(Structured diff data)
----------------

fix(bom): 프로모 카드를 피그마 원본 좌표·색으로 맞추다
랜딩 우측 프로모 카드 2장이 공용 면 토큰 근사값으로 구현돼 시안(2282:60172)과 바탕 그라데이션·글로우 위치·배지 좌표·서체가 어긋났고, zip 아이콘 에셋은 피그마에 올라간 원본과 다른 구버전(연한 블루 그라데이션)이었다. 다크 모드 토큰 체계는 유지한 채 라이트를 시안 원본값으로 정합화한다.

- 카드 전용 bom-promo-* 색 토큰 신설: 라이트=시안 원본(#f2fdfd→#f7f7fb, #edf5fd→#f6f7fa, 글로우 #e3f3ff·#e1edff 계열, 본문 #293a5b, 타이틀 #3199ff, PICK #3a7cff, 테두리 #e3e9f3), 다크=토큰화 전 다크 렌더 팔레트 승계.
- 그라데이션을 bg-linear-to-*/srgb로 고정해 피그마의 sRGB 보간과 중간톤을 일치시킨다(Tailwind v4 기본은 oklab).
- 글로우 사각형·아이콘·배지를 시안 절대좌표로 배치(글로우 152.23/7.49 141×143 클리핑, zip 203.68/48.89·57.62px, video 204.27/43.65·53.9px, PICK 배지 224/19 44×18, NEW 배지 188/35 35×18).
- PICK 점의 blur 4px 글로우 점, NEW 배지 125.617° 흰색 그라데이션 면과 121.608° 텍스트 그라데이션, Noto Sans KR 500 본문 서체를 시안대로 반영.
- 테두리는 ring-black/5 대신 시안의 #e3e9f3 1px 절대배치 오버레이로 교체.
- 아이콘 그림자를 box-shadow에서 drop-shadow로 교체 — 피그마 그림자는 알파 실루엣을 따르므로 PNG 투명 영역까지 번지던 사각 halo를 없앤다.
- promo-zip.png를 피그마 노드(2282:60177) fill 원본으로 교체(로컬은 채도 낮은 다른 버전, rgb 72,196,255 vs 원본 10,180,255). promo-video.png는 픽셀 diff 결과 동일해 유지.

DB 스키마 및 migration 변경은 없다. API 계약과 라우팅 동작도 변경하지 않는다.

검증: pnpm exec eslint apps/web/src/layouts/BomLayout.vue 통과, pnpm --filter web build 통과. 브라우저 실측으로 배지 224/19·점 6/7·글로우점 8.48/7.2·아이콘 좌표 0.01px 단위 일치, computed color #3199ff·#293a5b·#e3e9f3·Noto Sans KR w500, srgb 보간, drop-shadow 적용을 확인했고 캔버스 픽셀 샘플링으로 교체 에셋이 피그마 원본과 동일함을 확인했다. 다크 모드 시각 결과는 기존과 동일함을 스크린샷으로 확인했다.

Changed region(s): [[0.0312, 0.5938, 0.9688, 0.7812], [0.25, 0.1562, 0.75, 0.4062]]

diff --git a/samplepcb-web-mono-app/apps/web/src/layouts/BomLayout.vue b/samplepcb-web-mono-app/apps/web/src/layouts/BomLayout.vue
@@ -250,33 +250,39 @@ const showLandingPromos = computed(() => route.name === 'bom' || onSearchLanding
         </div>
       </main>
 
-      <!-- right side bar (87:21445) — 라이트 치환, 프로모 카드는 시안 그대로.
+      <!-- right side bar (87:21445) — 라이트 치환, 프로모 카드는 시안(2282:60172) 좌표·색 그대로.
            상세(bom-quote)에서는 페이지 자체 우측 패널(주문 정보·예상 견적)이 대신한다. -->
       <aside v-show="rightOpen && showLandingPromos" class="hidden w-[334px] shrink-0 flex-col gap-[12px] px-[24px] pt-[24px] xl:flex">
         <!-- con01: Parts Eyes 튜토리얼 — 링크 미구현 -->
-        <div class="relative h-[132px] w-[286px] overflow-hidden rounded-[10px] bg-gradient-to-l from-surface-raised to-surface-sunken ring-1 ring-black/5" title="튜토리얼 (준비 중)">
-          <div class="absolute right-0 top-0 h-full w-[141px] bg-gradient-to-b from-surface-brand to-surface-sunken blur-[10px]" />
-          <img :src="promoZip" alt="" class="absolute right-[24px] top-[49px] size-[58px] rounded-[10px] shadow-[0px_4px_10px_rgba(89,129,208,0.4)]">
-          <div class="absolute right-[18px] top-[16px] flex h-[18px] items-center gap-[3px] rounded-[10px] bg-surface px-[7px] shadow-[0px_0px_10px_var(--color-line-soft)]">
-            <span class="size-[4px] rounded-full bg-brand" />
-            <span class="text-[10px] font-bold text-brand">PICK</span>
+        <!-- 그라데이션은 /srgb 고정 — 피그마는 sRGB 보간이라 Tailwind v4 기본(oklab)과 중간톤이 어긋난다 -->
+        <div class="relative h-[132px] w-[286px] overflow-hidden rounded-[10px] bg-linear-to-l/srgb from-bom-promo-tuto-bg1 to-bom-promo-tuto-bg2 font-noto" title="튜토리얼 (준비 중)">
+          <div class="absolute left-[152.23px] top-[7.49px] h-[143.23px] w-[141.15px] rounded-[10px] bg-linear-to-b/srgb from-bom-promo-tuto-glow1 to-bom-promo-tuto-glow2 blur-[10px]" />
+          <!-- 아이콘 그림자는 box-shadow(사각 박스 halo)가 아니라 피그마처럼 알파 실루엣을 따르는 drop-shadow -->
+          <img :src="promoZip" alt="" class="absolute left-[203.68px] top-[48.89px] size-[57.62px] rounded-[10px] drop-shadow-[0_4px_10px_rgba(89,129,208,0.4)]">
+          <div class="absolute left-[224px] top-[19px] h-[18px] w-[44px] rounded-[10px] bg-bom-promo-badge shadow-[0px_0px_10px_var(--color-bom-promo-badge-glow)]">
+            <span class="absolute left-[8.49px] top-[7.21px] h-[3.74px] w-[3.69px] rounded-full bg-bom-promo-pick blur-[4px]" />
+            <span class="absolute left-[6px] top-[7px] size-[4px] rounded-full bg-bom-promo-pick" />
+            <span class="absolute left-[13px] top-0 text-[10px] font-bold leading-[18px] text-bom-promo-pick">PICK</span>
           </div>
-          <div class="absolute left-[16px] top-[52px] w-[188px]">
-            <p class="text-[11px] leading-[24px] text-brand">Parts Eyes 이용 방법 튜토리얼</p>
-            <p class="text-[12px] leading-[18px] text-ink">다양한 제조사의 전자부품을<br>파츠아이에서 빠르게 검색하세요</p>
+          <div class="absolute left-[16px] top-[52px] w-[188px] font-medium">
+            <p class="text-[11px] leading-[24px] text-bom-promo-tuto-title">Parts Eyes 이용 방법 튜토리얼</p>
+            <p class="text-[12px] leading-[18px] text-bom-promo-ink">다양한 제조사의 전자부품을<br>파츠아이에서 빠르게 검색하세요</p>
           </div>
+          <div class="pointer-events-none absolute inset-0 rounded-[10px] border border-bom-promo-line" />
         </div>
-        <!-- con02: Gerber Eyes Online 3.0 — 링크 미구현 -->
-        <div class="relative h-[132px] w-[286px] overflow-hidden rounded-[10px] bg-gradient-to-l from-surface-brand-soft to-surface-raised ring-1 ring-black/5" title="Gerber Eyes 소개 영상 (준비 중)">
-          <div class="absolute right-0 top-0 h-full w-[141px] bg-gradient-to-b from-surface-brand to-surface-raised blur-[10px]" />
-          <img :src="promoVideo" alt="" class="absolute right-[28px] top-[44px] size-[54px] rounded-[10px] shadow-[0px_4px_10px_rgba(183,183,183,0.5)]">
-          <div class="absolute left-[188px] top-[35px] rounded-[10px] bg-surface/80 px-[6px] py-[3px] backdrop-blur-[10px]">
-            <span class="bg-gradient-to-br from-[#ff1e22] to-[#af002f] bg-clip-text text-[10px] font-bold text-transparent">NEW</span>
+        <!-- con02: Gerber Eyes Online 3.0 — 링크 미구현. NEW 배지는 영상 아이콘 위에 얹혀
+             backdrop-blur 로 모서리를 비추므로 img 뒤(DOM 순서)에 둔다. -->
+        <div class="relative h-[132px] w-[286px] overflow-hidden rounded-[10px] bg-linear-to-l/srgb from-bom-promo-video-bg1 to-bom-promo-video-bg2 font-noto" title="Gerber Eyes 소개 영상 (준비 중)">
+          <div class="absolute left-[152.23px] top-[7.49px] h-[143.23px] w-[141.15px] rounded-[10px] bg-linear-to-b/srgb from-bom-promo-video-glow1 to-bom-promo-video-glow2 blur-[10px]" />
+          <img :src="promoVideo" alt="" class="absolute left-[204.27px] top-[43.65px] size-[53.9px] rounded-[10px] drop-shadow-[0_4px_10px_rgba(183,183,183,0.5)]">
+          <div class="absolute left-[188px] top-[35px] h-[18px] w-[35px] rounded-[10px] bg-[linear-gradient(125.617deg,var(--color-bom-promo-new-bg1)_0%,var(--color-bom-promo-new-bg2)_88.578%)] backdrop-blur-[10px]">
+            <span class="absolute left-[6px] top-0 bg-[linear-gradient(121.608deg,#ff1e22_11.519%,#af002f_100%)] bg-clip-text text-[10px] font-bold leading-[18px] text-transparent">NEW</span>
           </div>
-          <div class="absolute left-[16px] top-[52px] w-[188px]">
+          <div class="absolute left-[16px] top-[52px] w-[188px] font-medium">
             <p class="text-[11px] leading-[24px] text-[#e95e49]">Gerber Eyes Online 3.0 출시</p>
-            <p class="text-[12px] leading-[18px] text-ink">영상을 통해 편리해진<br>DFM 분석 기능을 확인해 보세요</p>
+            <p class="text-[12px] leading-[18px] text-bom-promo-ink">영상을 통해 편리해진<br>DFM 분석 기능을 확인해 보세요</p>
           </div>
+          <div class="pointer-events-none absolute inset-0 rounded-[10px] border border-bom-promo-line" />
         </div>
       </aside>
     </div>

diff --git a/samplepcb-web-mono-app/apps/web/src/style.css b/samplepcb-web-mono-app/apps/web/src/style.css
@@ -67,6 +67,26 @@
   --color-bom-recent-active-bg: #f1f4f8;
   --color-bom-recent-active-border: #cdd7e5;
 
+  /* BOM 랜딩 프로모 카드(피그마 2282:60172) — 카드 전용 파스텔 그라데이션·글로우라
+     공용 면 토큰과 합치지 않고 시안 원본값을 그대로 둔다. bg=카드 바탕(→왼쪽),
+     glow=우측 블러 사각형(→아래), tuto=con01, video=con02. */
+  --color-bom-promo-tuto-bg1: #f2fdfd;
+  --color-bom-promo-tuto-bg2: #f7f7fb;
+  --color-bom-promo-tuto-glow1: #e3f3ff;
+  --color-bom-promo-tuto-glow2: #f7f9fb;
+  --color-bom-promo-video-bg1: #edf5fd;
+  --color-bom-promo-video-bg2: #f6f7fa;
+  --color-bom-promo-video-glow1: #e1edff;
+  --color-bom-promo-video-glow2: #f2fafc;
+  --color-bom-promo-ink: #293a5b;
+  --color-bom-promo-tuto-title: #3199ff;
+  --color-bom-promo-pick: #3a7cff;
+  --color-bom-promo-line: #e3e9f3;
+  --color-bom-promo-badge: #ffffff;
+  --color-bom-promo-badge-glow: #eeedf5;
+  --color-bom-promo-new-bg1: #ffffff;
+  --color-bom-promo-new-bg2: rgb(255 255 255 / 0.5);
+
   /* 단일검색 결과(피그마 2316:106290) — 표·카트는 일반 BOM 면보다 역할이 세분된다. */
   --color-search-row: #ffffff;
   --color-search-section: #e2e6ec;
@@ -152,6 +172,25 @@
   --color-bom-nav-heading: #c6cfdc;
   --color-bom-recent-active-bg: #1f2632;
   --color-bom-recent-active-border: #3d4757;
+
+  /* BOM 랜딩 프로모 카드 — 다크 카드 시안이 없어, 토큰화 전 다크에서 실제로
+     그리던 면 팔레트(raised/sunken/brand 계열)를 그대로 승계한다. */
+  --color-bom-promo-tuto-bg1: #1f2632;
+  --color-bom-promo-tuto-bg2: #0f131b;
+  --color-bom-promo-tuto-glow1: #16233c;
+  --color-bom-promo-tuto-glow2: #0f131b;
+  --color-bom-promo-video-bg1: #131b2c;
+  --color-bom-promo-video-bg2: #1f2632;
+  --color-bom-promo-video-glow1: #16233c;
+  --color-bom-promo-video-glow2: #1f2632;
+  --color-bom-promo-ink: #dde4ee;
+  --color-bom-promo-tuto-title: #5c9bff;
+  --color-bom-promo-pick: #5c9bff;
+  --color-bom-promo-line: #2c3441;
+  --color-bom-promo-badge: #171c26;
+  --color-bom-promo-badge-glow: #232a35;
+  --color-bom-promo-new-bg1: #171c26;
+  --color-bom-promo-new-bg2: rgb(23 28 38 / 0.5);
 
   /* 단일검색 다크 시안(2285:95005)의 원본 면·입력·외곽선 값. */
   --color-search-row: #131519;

----------------

**WHAT IS REQUIRED**
Check each line above for the string "ffffff" and show the ones that have it.

**ANSWER SECTION**
+  --color-bom-promo-badge: #ffffff;
+  --color-bom-promo-new-bg1: #ffffff;
   --color-search-row: #ffffff;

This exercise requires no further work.